Work to be completed: Copy each line of the records below that mentions the word "Kitale".

Input records:
......

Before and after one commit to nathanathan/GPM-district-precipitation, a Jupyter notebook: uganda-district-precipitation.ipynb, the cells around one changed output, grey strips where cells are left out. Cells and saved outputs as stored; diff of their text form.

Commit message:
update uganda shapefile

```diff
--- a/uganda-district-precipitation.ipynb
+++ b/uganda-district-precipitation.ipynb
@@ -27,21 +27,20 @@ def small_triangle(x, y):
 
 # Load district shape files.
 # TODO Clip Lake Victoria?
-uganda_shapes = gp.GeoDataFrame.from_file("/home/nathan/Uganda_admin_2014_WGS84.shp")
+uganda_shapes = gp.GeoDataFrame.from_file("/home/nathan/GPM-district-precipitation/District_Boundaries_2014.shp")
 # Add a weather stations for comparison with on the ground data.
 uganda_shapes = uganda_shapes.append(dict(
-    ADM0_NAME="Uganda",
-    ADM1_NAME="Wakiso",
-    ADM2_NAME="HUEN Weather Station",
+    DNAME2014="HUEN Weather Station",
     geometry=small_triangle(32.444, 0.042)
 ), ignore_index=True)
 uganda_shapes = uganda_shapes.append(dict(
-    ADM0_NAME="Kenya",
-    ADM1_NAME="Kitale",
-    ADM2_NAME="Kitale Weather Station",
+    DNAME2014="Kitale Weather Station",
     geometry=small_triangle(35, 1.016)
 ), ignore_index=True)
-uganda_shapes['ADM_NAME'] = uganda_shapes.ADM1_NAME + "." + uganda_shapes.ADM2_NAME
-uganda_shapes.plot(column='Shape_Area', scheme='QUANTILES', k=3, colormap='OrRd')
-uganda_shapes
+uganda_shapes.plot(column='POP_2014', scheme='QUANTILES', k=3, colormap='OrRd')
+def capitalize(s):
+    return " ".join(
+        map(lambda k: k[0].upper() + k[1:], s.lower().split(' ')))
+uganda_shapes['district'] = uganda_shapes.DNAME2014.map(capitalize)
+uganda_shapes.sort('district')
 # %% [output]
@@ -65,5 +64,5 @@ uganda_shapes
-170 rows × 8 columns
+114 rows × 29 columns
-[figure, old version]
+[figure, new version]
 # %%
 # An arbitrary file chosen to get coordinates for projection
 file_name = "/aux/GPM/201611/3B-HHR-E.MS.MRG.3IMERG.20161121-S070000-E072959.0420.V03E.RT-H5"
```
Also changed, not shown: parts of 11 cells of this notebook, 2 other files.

......

Answer section:
-    ADM1_NAME="Kitale",
-    ADM2_NAME="Kitale Weather Station",
+    DNAME2014="Kitale Weather Station",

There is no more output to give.